I did have some misgivings about building a bench with the traditional “dog leg” shoulder vise though. Mostly because I am planning to build it out of Douglas Fir or Southern Yellow Pine, which may not lend themselves to the vises that Mr. Klausz calls for in his design. The vise’s “arm” looks to me to be something of a weak link, and prone to failure unless built of much harder,more durable wood. Add to that the traditional “End Vise” on Mr. Klausz’s bench, and the challenge of building a bench built for the ages increases exponentially. Building a bench with these vises, requires that the builder really get it “right”. Zero room for error.
I DO love the design though. If you watch the video I posted last night of Mr. Klausz cutting dovetails using his bench, you can quickly see why he is so militant about this particular design. It is truly a thing of beauty.
A thing of beauty indeed. One I very much want to build. However, there is something in the back of my psyche that nags at me to wait on building that design. It tells me that that bench’s time will come. When it does, it will be when my skills are better restored, better honed, and the ability to purchase nice, hard Maple stock for it’s construction will be there. To build this bench out of Douglas Fir will undoubtedly leave me feeling unsatisfied and wanting to go out and spend money I don’t have on the stock that this bench really deserves. If I am going to build it, I am going to build it right.
Back to the LaChappelle. Here is a bench that I can feel comfortable building out of something other than Maple. I can build it to be a WORK bench, and not a shop show piece. It shares a number of features of the Klausz bench in terms of overall scale and design, including the tool well along the back rail.
The tool well is the subject of much debate among aspiring bench building woodworkers. “Collector of detritus” “Catch all” “Unnecessary” are all arguments on the against side, while the proponents generally postulate that a truly organized and fastidious woodworker…..like me…..gain much from having one on their bench. Tomato….Tomahhhto.

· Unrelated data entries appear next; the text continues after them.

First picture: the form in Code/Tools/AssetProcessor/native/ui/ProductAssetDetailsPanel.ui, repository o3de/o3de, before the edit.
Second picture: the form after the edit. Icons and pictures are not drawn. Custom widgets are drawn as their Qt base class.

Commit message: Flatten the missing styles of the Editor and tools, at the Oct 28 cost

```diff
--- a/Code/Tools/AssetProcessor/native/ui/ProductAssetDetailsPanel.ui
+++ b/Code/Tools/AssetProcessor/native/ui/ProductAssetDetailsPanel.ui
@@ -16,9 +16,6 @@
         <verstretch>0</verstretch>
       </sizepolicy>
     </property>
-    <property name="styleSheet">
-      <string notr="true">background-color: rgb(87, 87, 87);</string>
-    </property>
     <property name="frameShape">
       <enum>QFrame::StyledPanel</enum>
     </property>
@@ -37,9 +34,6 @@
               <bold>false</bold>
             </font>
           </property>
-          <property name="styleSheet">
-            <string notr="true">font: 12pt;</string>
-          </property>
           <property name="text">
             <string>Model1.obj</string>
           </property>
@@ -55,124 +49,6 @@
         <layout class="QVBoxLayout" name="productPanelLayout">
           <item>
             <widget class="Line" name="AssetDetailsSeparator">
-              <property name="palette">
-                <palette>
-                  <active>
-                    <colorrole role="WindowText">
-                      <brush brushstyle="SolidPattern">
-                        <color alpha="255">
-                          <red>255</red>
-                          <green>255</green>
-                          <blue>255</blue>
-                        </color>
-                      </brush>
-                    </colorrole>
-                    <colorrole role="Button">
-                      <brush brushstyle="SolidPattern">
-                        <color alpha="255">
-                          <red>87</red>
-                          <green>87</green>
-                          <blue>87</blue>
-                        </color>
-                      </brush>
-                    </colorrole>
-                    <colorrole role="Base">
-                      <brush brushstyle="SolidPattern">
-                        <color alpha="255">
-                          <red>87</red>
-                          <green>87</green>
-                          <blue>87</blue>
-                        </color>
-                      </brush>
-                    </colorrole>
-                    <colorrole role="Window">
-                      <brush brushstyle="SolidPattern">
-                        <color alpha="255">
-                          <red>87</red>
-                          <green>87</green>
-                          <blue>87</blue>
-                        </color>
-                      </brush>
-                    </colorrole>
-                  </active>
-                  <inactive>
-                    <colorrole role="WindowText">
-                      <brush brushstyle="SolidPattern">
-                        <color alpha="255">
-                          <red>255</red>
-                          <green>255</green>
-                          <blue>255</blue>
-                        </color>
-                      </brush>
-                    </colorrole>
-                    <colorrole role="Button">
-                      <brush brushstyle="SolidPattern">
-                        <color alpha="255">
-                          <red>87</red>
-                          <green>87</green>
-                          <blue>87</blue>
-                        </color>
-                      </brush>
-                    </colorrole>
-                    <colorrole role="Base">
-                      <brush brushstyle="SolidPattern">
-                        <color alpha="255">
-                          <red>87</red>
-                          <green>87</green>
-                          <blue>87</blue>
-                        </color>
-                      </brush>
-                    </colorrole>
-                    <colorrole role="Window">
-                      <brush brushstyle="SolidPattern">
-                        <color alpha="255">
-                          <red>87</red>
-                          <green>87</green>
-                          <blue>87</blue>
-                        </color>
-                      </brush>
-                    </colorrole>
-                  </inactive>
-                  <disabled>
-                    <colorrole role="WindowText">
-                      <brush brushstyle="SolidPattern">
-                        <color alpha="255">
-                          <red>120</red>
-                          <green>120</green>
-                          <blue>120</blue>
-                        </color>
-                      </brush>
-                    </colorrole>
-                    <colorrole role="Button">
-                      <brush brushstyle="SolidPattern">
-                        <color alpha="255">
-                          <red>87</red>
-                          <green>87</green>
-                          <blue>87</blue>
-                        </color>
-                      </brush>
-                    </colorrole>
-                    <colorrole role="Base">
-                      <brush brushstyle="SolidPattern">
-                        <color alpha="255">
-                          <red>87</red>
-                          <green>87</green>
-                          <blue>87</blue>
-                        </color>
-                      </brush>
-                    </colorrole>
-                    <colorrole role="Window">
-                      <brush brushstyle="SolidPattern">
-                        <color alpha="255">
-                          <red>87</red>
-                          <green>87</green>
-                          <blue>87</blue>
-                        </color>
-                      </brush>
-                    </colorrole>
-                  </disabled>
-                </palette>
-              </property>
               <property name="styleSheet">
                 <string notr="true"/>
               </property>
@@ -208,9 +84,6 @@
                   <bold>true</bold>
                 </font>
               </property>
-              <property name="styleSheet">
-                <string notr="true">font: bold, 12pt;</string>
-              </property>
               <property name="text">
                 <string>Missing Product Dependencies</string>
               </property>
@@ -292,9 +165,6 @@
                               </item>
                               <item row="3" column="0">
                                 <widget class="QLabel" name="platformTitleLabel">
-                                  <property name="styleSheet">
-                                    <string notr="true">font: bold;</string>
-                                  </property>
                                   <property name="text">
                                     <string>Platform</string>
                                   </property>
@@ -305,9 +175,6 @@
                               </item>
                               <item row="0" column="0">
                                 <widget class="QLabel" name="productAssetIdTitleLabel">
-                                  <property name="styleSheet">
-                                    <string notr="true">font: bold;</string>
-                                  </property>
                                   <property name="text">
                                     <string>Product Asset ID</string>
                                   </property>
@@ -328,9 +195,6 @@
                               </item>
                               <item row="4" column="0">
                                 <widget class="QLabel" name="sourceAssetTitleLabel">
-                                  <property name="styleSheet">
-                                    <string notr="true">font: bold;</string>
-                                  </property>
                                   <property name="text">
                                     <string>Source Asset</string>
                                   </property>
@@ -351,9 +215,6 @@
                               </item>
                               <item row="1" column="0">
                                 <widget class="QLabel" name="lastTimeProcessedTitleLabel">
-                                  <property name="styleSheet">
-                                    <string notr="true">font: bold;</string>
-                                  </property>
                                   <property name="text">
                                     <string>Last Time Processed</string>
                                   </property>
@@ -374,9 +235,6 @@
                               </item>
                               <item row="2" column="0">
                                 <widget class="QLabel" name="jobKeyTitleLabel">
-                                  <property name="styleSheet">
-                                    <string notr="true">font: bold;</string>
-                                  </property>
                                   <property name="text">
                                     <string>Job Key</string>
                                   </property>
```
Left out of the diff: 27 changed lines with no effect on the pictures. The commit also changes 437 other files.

For my needs, and wants for that matter, I like the idea. Having never had a bench with a tool well, and planning to locate the bench against a wall rather than in the middle of the shop, I am quite enamored with the LaChappelle design for my needs. If I were to be placing it in the middle of the shop, I think I would do without the tool well so as to provide a complete work surface accessible from all sides. Since I am in a shop space that is too small for that, I have to position it against a wall, so this lends itself nicely to the tool well design. I can live with it, work with it, and decide which side of the tool well debate I side with.
So now, this is the latest finalist in my personal workbench design showdown. The only thing I think I will change is the end vise. From a complexity, longevity, and ease of construction standpoint, I think I may just stick with a normal full length end vise purchased from Lee Valley.
Then again, I can absolutely see myself beg, borrow, and stealing to buy a German made or Lie Nielsen traditional end vise hardware kit, if I can somehow find the resources to spring for such extravagances. It would be nice to have on this bench. I could always repurpose it on the Klausz bench when I eventually get to build it……otherwise a normal, single screw, full width end vise, suits me just fine.
Another feature of both the Klausz and the LaChappelle, are the end caps of either end. They are almost like giant “bread board” ends. Since I plan to use Douglas Fir for the construction of this bench, having a pair of husky, cross-grain caps on either end should help keep the top flat and well behaved. Either that, or provide the means for catastrophic glue joint failure….
Either way, I think I am going to find out. I think, at least for now, that this is going to be “The One” that I build initially for the new shop. Nice proportions, simple, stout construction. Familiar look, feel, and hardware to my beloved first bench, the LaChappelle is the current front runner for my affection.
Like me on Facebook @ Madcapwoodwright
Follow me on Twitter @ mdcpwoodwright